That may sound like a magic trick, but a quick run through the specs should clear things up.
All three K40 phones use the same 6.67” Super AMOLED display (an E4 panel). It impresses with 360Hz touch sampling rate (one of the fastest we’ve seen yet) and 120Hz refresh rate (not the fastest, but still cool).
And it boasts HDR10+ and 1,300 nits peak brightness along with a perfect A+ score from Display Mate. The 1080p+ resolution and relatively old Gorilla Glass 5 are not as impressive, but are those deal breakers for you?
All three models use the same 4,520 mAh battery, which can be fully charged using the supplied 33W charger in 52 minutes. That’s pretty fast, almost as fast as some 65W chargers based on Xiaomi’s testing.
Now things start to diverge. The two Pro versions are powered by the Snapdragon 888 chipset, the vanilla K40 gets the Snapdragon 870 (an overclocked 865).
Where the Redmi K40 Pro+ really shines is the 108MP main camera, a 1/1.52” Samsung HM2 sensor with 9-in-1 binning for 2.1 µm pixels. The K40 Pro is in the middle with a 64MP 1/1.7” sensor with 1.6µm pixels after 4-in-1 binning. The vanilla K40 is at the bottom with a 48MP sensor.
The remaining camera modules are the same, including the 8MP 119º ultrawide cam, 5MP telephoto macro and a 5MP selfie camera. Yes, the three are very similar, so it all comes down to the chipset and main camera.
And price, of course, here’s how much each phone will cost. They will be available in China from March 4 and they might go global under the Poco brand.
|6/128 GB||8/128 GB||8/256 GB||12/256 GB|
|Redmi K40 Pro+||–||–||–||CNY 3,700|
|Redmi K40 Pro||CNY 2,800||CNY 3,000||CNY 3,300||–|
|Redmi K40||CNY 2,000||CNY 2,200||CNY 2,500||CNY 2,500*|
|* special edition (pre-order only)|
Let’s have a quick glance at the potential competition. If you’re looking for a Snapdragon 888 and a 108MP camera, most of the alternatives are either Xiaomis or high end Samsung phones.

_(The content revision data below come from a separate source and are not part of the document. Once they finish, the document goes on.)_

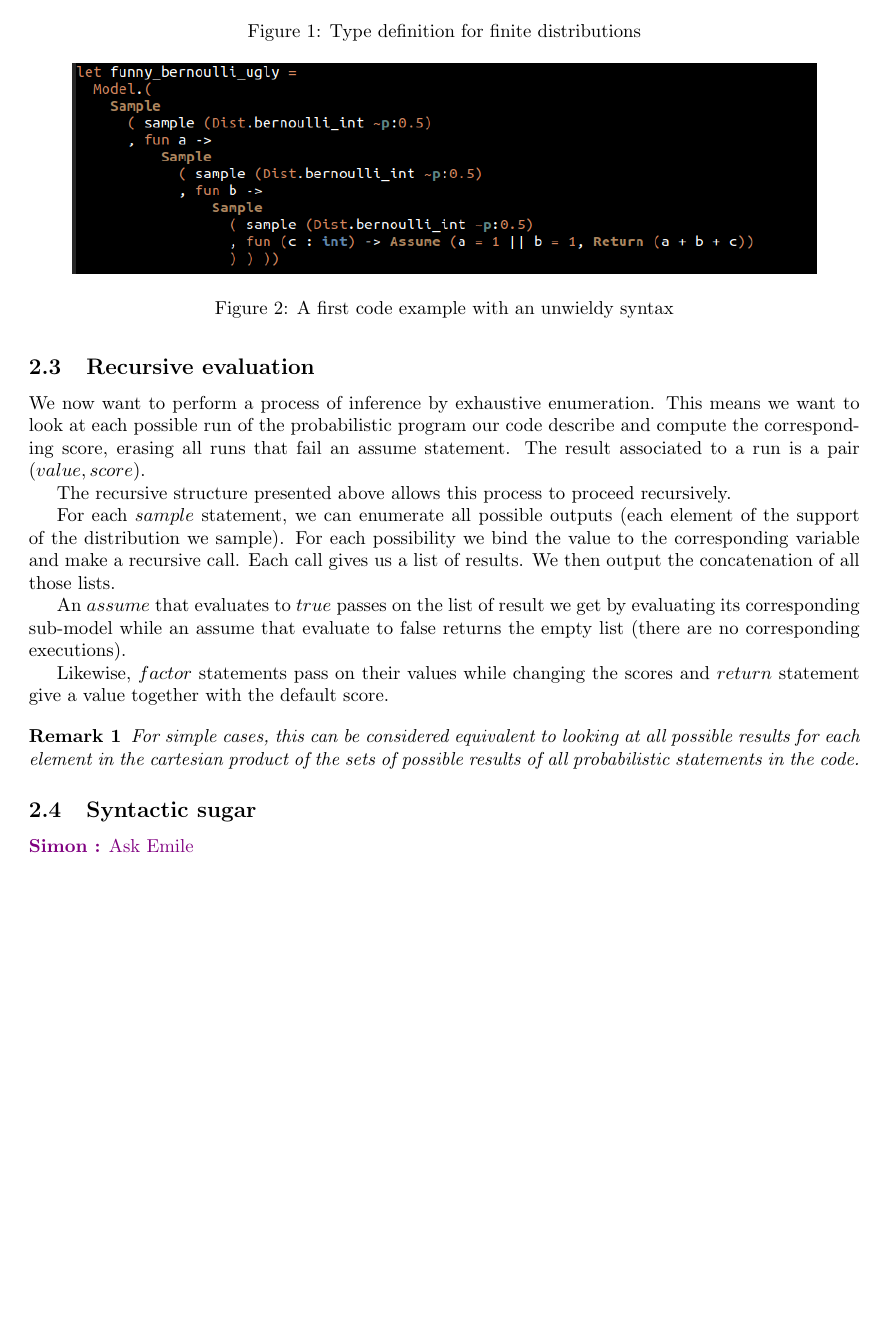
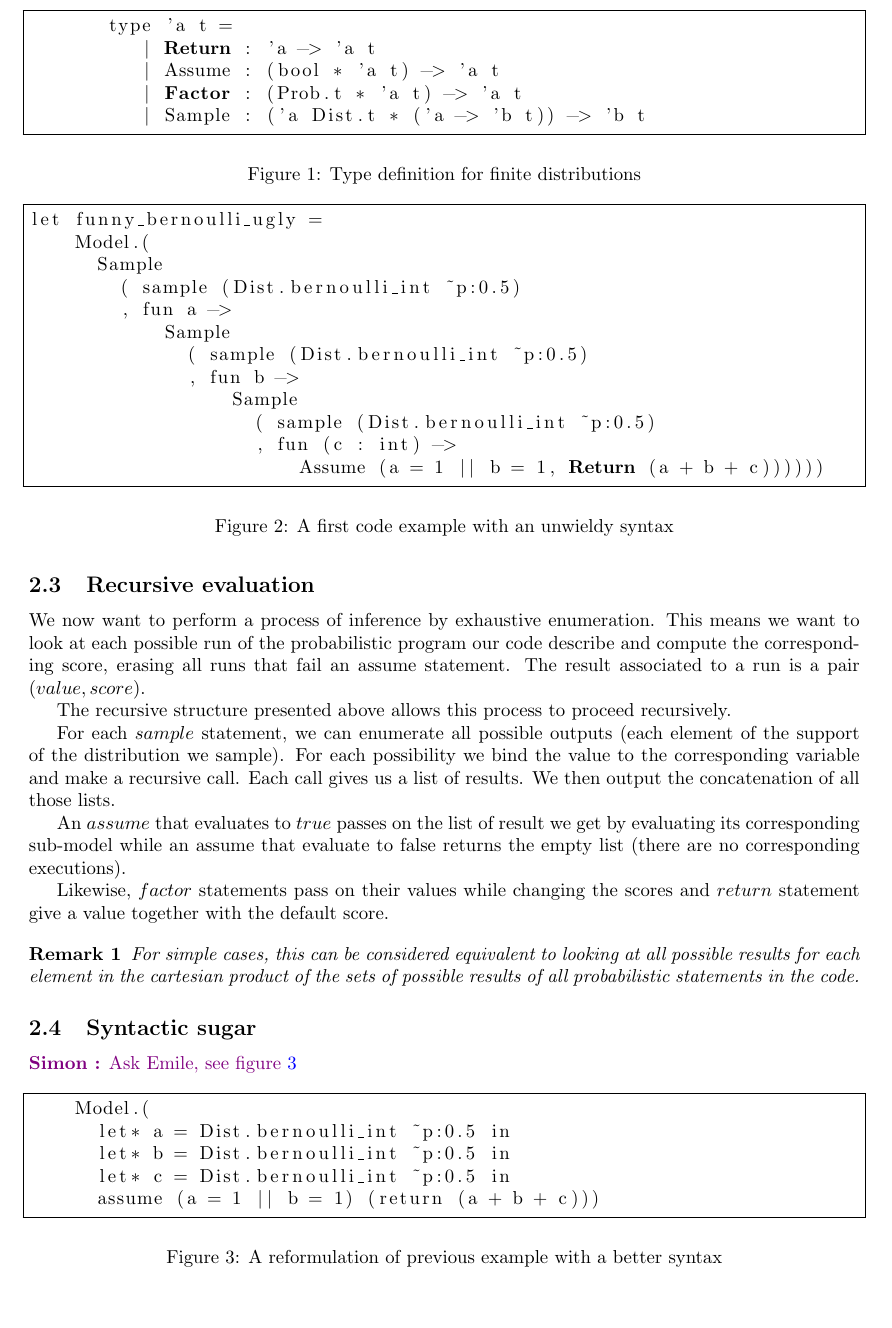
Before and after one commit to EmileTrotignon/mo-ppl, a LaTeX document (report/report.tex): part of page 2 of 4, cut at the place of the change, the shorter picture padded with empty space. Compiled offline with pdfLaTeX.

Commit message:
Incremental improvement, better code (all in the report).

```diff
--- a/report/report.tex
+++ b/report/report.tex
@@ -13,6 +13,7 @@
 \usepackage{amsfonts}
 \usepackage{graphicx}
 \usepackage[colorlinks=true, allcolors=blue]{hyperref}
+\usepackage{listings}
 
 \usepackage{xcolor}
 \newcommand\SC[1]{{\color{violet}{\it \bf Simon :} #1}}
@@ -67,7 +64,14 @@
 	When we move to code, this gives the AST (Abstract Syntax Tree) from figure \ref{fig:AST1}.
 	\begin{figure}[h]
 	  \centering
-	  \includegraphics[scale=0.7]{images/AST1.png}
+	\begin{lstlisting}[language=Mathematica,frame=single]
+       type 'a t =
+	  | Return : 'a -> 'a t
+	  | Assume : (bool * 'a t) -> 'a t
+	  | Factor : (Prob.t * 'a t) -> 'a t
+	  | Sample : ('a Dist.t * ('a -> 'b t)) -> 'b t
+    	\end{lstlisting}
+	  % \includegraphics[scale=0.7]{images/AST1.png}
 	  \caption{Type definition for finite distributions}
 	  \label{fig:AST1}
 	\end{figure}
@@ -80,7 +84,23 @@
 
 	\begin{figure}[h]
 	  \centering
-	  \includegraphics[scale=0.5]{images/ExampleUgly.png}
+	\begin{lstlisting}[language=Mathematica,frame=single]
+let funny_bernoulli_ugly =
+    Model.(
+      Sample
+        ( sample (Dist.bernoulli_int ~p:0.5)
+        , fun a ->
+            Sample
+              ( sample (Dist.bernoulli_int ~p:0.5)
+              , fun b ->
+                  Sample
+                    ( sample (Dist.bernoulli_int ~p:0.5)
+                    , fun (c : int) ->
+                        Assume (a = 1 || b = 1, Return (a + b + c))))))
+
+	\end{lstlisting}
+
+	  %\includegraphics[scale=0.5]{images/ExampleUgly.png}
 	  \caption{A first code example with an unwieldy syntax}
 	  \label{fig:UglyEx}
 	\end{figure}
@@ -109,7 +129,20 @@
 	\subsection{Syntactic sugar}
 	\label{subseq:sugar}
 
-	\SC{Ask Emile}
+	\SC{Ask Emile, see figure \ref{fig:sugar}}
+
+	\begin{figure}[h]
+	  \centering
+	\begin{lstlisting}[language=Mathematica,frame=single]
+    Model.(
+      let* a = Dist.bernoulli_int ~p:0.5 in
+      let* b = Dist.bernoulli_int ~p:0.5 in
+      let* c = Dist.bernoulli_int ~p:0.5 in
+      assume (a = 1 || b = 1) (return (a + b + c)))
+	\end{lstlisting}
+	\caption{A reformulation of previous example with a better syntax}
+	  \label{fig:sugar}
+	\end{figure}<++>
 
 \section{Metropolis Hasting}
 
```
Also changed, not shown: report/report.pdf, report/report.tex (16 more changed lines).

The Mi 11 (CNY 4,000 for 8/128 GB), for example, boasts a higher resolution 1440p+ display and slightly faster charging – 55W fill the 4,600 mAh battery in 45 minutes. Not a huge difference with K40’s 33W charger, is it? The upcoming Realme GT (March 4) is said to bring a Snapdragon 888 chipset at a CNY 3,000 price point, so that may provide stiffer competition.
What if you’re willing to settle for a lower resolution main camera? Well, then you’ll find that most devices under $600/€500 use Snapdragon 700-series chips and their screens usually top out at 90Hz.
Something like the Realme X7 Pro (CNY 2,200 for 6/128 GB) might split the difference between the K40 and K40 Pro. It has a 120Hz display and 64MP camera, plus its 65W charger is measurably faster (35 minutes to 100%). However, the Dimensity 1000+ is not on the same level as even the Snapdragon 870, let alone the 888.
The Moto Edge S is another option. This one has a Snapdragon 870, but the display refresh rate falls to 90 Hz (and it’s an LCD). Still, not bad for a CNY 2,000 phone (6/128 GB).
With no 1440p+ displays, telephoto cameras or mmWave 5G, the K40 trio are not flagships. But they cost half as much as a flagship (or even less). Looking at the premium mid-range segment, the K40 doesn’t have a lot of competition. Did Xiaomi win the segment or do you have better options in mind?